Over the last week, Taco Bell has sent 1,000 prepaid disposable phones to TB enthusiasts to go on “brand missions,” asking them to post photos on Instagram or tweet posts related to Taco Bell and get rewarded various breakfast-related gifts. In addition, Taco Bell bought its first Instagram Ad to support their #WakeUpLiveMas campaign pushing breakfast.

Taco Bell is also utilized Vine and Snapchat messaging for the breakfast effort, highlighting the brand’s view of these emerging platforms as more than passing fads. The quick-serve player is running Pandora ads as well, while leveraging its branded station on the digital music streaming service. Additionally, Taco Bell president Brian Niccol held a Reddit question-and-answer session on the day of launch to chat with consumers about the breakfast menu.

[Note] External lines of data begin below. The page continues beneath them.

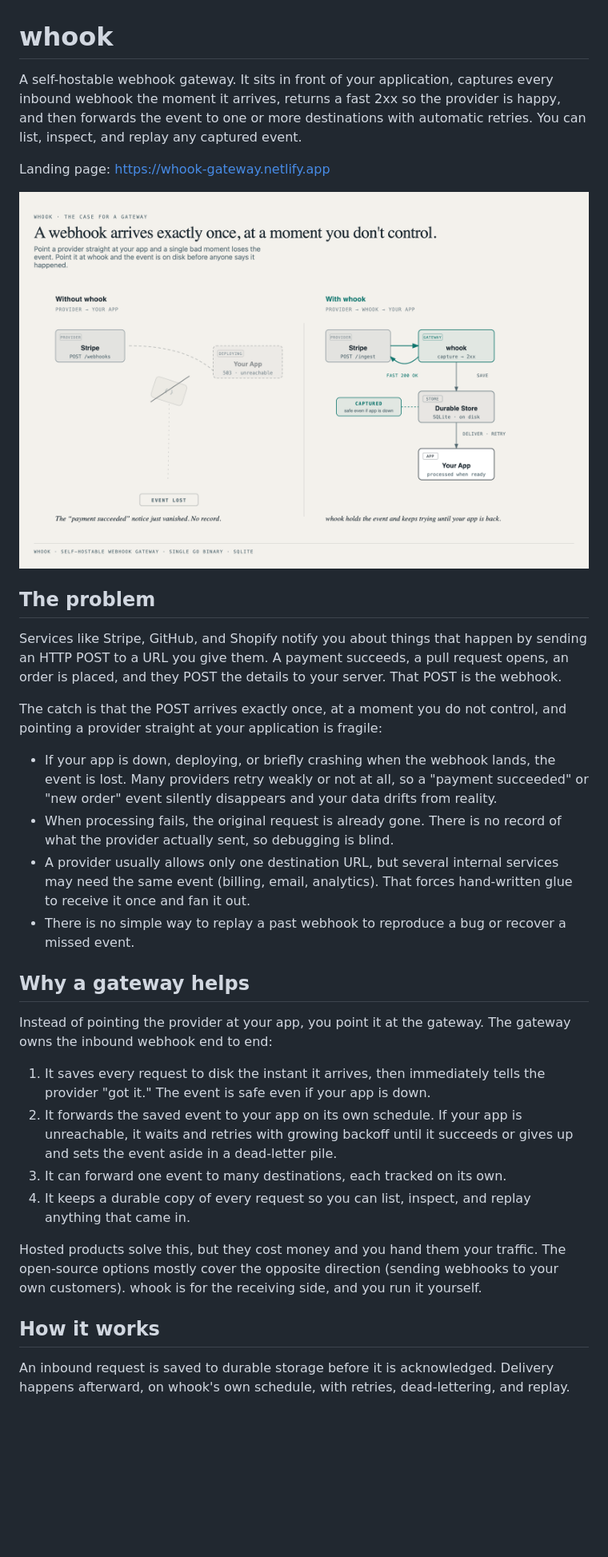
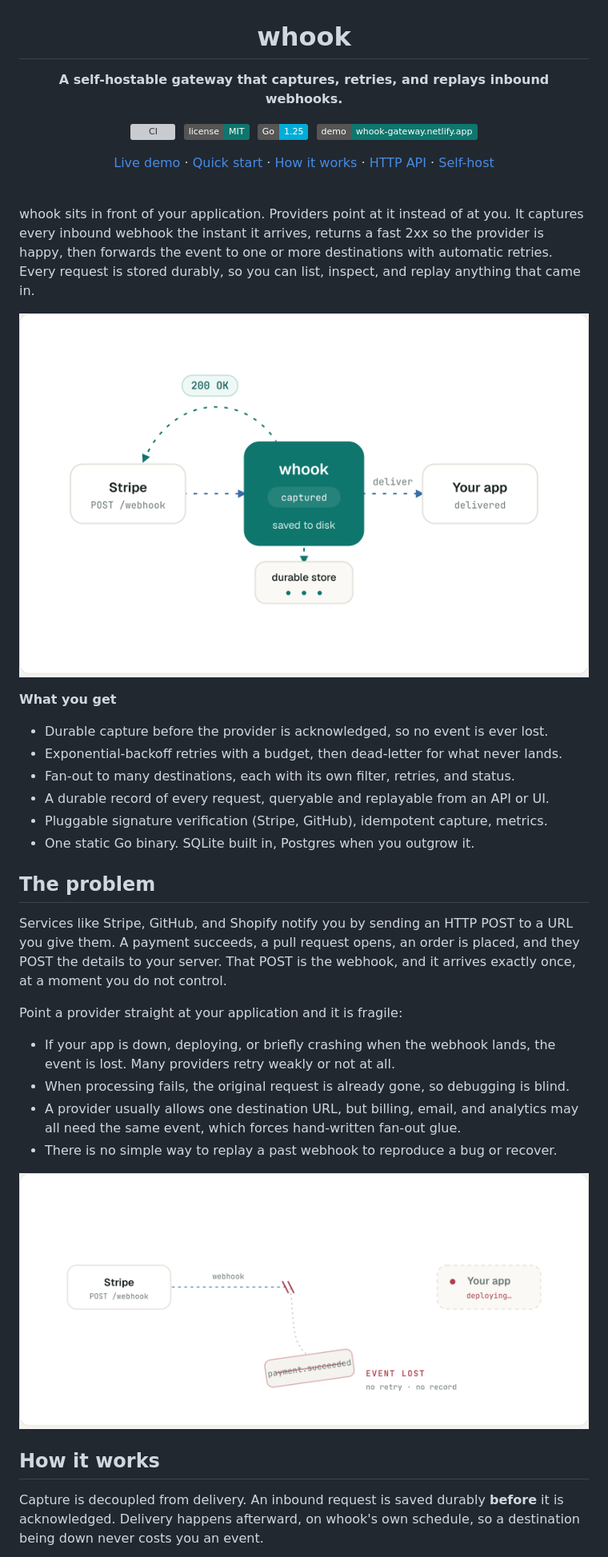
Before and after one commit to edaywalid/whook, a Markdown page: README.md, the part around one of its changes. Shown at 80% size. Rendered like a GitHub page; pictures changed too: docs/diagrams/assets/capture-flow.png (added), docs/diagrams/assets/without-vs-with-whook.png (deleted), docs/diagrams/assets/without-whook.png (added); badges without logos; blank space fills up the shorter version; grey boxes are pictures that could not be loaded.

```diff
--- a/README.md
+++ b/README.md
@@ -1,57 +3,56 @@
 # whook
 
-A self-hostable webhook gateway. It sits in front of your application, captures
-every inbound webhook the moment it arrives, returns a fast 2xx so the provider
-is happy, and then forwards the event to one or more destinations with automatic
-retries. You can list, inspect, and replay any captured event.
+**A self-hostable gateway that captures, retries, and replays inbound webhooks.**
 
-Landing page: https://whook-gateway.netlify.app
+[![CI](https://github.com/edaywalid/whook/actions/workflows/ci.yml/badge.svg)](https://github.com/edaywalid/whook/actions/workflows/ci.yml)
+&nbsp;![License: MIT](https://img.shields.io/badge/license-MIT-0f766e)
+&nbsp;![Go 1.25](https://img.shields.io/badge/Go-1.25-00ADD8?logo=go&logoColor=white)
+&nbsp;[![Live demo](https://img.shields.io/badge/demo-whook--gateway.netlify.app-0f766e)](https://whook-gateway.netlify.app)
 
-![Without whook the event is lost when your app is down; with whook it is captured to disk and delivered later](docs/diagrams/assets/without-vs-with-whook.png)
+[Live demo](https://whook-gateway.netlify.app) · [Quick start](#quick-start) · [How it works](#how-it-works) · [HTTP API](#http-api) · [Self-host](#run-with-docker)
+
+</div>
+
+<br />
+
+whook sits in front of your application. Providers point at it instead of at you.
+It captures every inbound webhook the instant it arrives, returns a fast 2xx so
+the provider is happy, then forwards the event to one or more destinations with
+automatic retries. Every request is stored durably, so you can list, inspect, and
+replay anything that came in.
+
+![Stripe sends a webhook to whook, which returns a fast 200, saves the event to a durable store, and delivers it to your app](docs/diagrams/assets/capture-flow.png)
+
+**What you get**
+
+- Durable capture before the provider is acknowledged, so no event is ever lost.
+- Exponential-backoff retries with a budget, then dead-letter for what never lands.
+- Fan-out to many destinations, each with its own filter, retries, and status.
+- A durable record of every request, queryable and replayable from an API or UI.
+- Pluggable signature verification (Stripe, GitHub), idempotent capture, metrics.
+- One static Go binary. SQLite built in, Postgres when you outgrow it.
 
 ## The problem
 
-Services like Stripe, GitHub, and Shopify notify you about things that happen by
-sending an HTTP POST to a URL you give them. A payment succeeds, a pull request
-opens, an order is placed, and they POST the details to your server. That POST is
-the webhook.
+Services like Stripe, GitHub, and Shopify notify you by sending an HTTP POST to a
+URL you give them. A payment succeeds, a pull request opens, an order is placed,
+and they POST the details to your server. That POST is the webhook, and it arrives
+exactly once, at a moment you do not control.
 
-The catch is that the POST arrives exactly once, at a moment you do not control,
-and pointing a provider straight at your application is fragile:
+Point a provider straight at your application and it is fragile:
 
 - If your app is down, deploying, or briefly crashing when the webhook lands, the
-  event is lost. Many providers retry weakly or not at all, so a "payment
-  succeeded" or "new order" event silently disappears and your data drifts from
-  reality.
-- When processing fails, the original request is already gone. There is no record
-  of what the provider actually sent, so debugging is blind.
-- A provider usually allows only one destination URL, but several internal
-  services may need the same event (billing, email, analytics). That forces
-  hand-written glue to receive it once and fan it out.
-- There is no simple way to replay a past webhook to reproduce a bug or recover a
-  missed event.
+  event is lost. Many providers retry weakly or not at all.
+- When processing fails, the original request is already gone, so debugging is blind.
+- A provider usually allows one destination URL, but billing, email, and analytics
+  may all need the same event, which forces hand-written fan-out glue.
+- There is no simple way to replay a past webhook to reproduce a bug or recover.
 
-## Why a gateway helps
-
-Instead of pointing the provider at your app, you point it at the gateway. The
-gateway owns the inbound webhook end to end:
-
-1. It saves every request to disk the instant it arrives, then immediately tells
-   the provider "got it." The event is safe even if your app is down.
-2. It forwards the saved event to your app on its own schedule. If your app is
-   unreachable, it waits and retries with growing backoff until it succeeds or
-   gives up and sets the event aside in a dead-letter pile.
-3. It can forward one event to many destinations, each tracked on its own.
-4. It keeps a durable copy of every request so you can list, inspect, and replay
-   anything that came in.
-
-Hosted products solve this, but they cost money and you hand them your traffic.
-The open-source options mostly cover the opposite direction (sending webhooks to
-your own customers). whook is for the receiving side, and you run it yourself.
+![Without a gateway, a webhook sent while your app is deploying breaks, the event falls away, and it is lost with no retry and no record](docs/diagrams/assets/without-whook.png)
 
 ## How it works
 
-An inbound request is saved to durable storage before it is acknowledged.
-Delivery happens afterward, on whook's own schedule, with retries, dead-lettering,
-and replay.
+Capture is decoupled from delivery. An inbound request is saved durably **before**
+it is acknowledged. Delivery happens afterward, on whook's own schedule, so a
+destination being down never costs you an event.
 
```
Also changed, not shown: other parts of README.md (+49 -39 lines), docs/diagrams/assets/architecture.png, docs/diagrams/assets/fan-out.png, docs/diagrams/assets/retry-timeline.png.
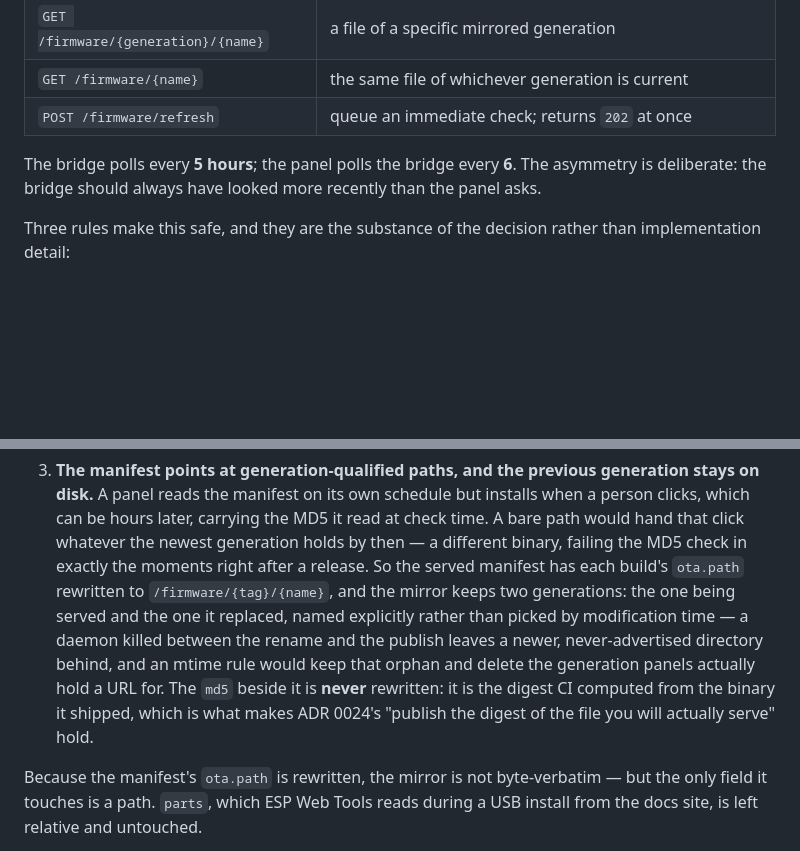
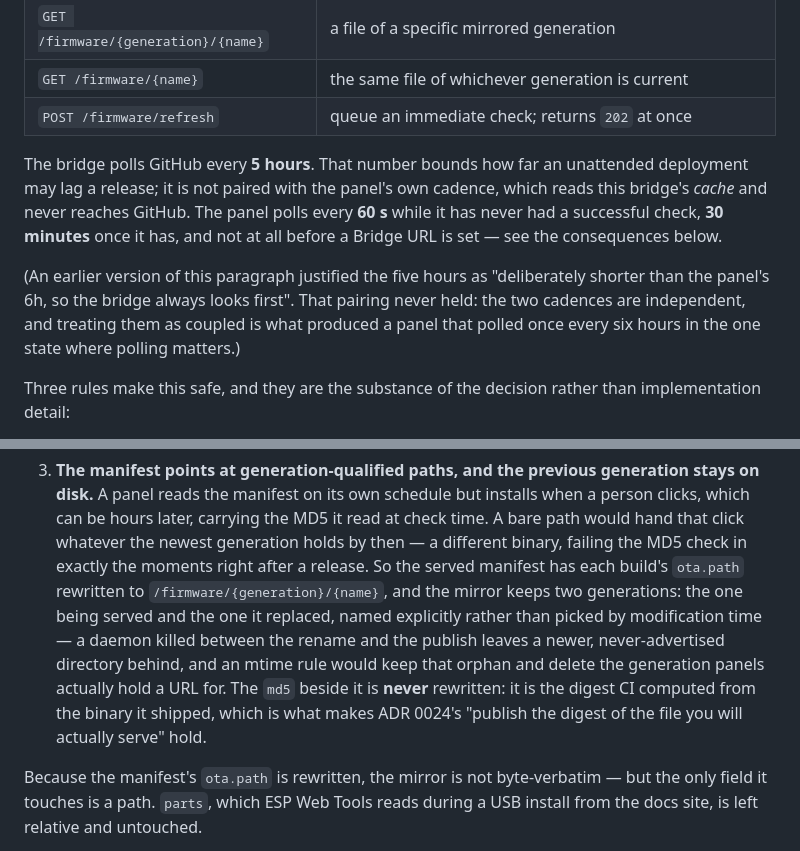
Before and after one commit to strausmann/paperless-scan-bridge, a Markdown page: docs/decisions/0025-bridge-mirrors-panel-firmware-from-github-releases.md, 2 parts joined by grey strips. Drawn GitHub-style; blank space fills up the shorter version.

Commit message:
docs(docs): correct ADR 0025's Decision section, which still stated the old cadence
Every cadence change in this PR went into the ADR's Consequences and
none of them into its Decision, which still read "the bridge polls every
5 hours; the panel polls the bridge every 6, and the asymmetry is
deliberate". Both halves are now wrong: the panel polls 60s/30min, and
the asymmetry was never real -- the panel reads the bridge's cache and
never reaches GitHub, so the two cadences are independent.

That coupling is worth naming rather than deleting, because it is what
produced the bug: treating the panel's poll as something that had to
stay behind the bridge's is how it ended up at six hours in the one
state where polling matters. The paragraph now says so.

Also fixes a route template the earlier rename missed --
/firmware/{tag}/{name} should be {generation}, since the whole point of
that section is that a tag does not identify bytes -- and rewraps two
paragraphs to 80 columns.

Found because an editor notice showed the current file rather than the
diff. The same lesson as the truncated grep two commits ago: what I
changed is not what the file says.

Refs #111

```diff
--- a/docs/decisions/0025-bridge-mirrors-panel-firmware-from-github-releases.md
+++ b/docs/decisions/0025-bridge-mirrors-panel-firmware-from-github-releases.md
@@ -49,9 +49,18 @@ GitHub Releases into a local cache, verify every file against the release's own
 | `GET /firmware/{name}` | the same file of whichever generation is current |
 | `POST /firmware/refresh` | queue an immediate check; returns `202` at once |
 
-The bridge polls every **5 hours**; the panel polls the bridge every **6**. The
-asymmetry is deliberate: the bridge should always have looked more recently than
-the panel asks.
+The bridge polls GitHub every **5 hours**. That number bounds how far an
+unattended deployment may lag a release; it is not paired with the panel's own
+cadence, which reads this bridge's *cache* and never reaches GitHub. The panel
+polls every **60 s** while it has never had a successful check, **30 minutes**
+once it has, and not at all before a Bridge URL is set — see the consequences
+below.
+
+(An earlier version of this paragraph justified the five hours as "deliberately
+shorter than the panel's 6h, so the bridge always looks first". That pairing
+never held: the two cadences are independent, and treating them as coupled is
+what produced a panel that polled once every six hours in the one state where
+polling matters.)
 
 Three rules make this safe, and they are the substance of the decision rather
 than implementation detail:
@@ -73,14 +82,15 @@ than implementation detail:
    MD5 it read at check time. A bare path would hand that click whatever the
    newest generation holds by then — a different binary, failing the MD5 check
    in exactly the moments right after a release. So the served manifest has
-   each build's `ota.path` rewritten to `/firmware/{tag}/{name}`, and the
-   mirror keeps two generations: the one being served and the one it
-   replaced, named explicitly rather than picked by modification time —
-   a daemon killed between the rename and the publish leaves a newer,
+   each build's `ota.path` rewritten to `/firmware/{generation}/{name}`, and
+   the mirror keeps two generations: the one being served and the one it
+   replaced, named explicitly rather than picked by modification time — a
+   daemon killed between the rename and the publish leaves a newer,
    never-advertised directory behind, and an mtime rule would keep that
-   orphan and delete the generation panels actually hold a URL for. The `md5` beside it is **never** rewritten:
-   it is the digest CI computed from the binary it shipped, which is what makes
-   ADR 0024's "publish the digest of the file you will actually serve" hold.
+   orphan and delete the generation panels actually hold a URL for. The
+   `md5` beside it is **never** rewritten: it is the digest CI computed from
+   the binary it shipped, which is what makes ADR 0024's "publish the digest
+   of the file you will actually serve" hold.
 
 Because the manifest's `ota.path` is rewritten, the mirror is not byte-verbatim
 — but the only field it touches is a path. `parts`, which ESP Web Tools reads
```
Also changed, not shown: other parts of docs/decisions/0025-bridge-mirrors-panel-firmware-from-github-releases.md (+5 -5 lines).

Why so many different tactical approaches to promotion of the new breakfast menu? Taco Bell CMO Chris Brandt states “Our target is millennials…You have to talk to them where they are. Certainly, our TV spots are very important—but we like to call it ‘the power of the and.’ So it’s not just television anymore given where consumers are engaging, in social and mobile. Therefore, those things are a big part of our campaign.”

Read more here.

TV Spot


Why It’s Hot

Taco Bell demonstrates how there’s no “one size fits all” for marketing campaigns anymore. Different audiences engage and interact with messaging on different channels, so communications plans need to be multifaceted to be effective. Traditional media types are table stakes and brands need to be tuned into their audiences to create platform-tailored and unique strategies for success.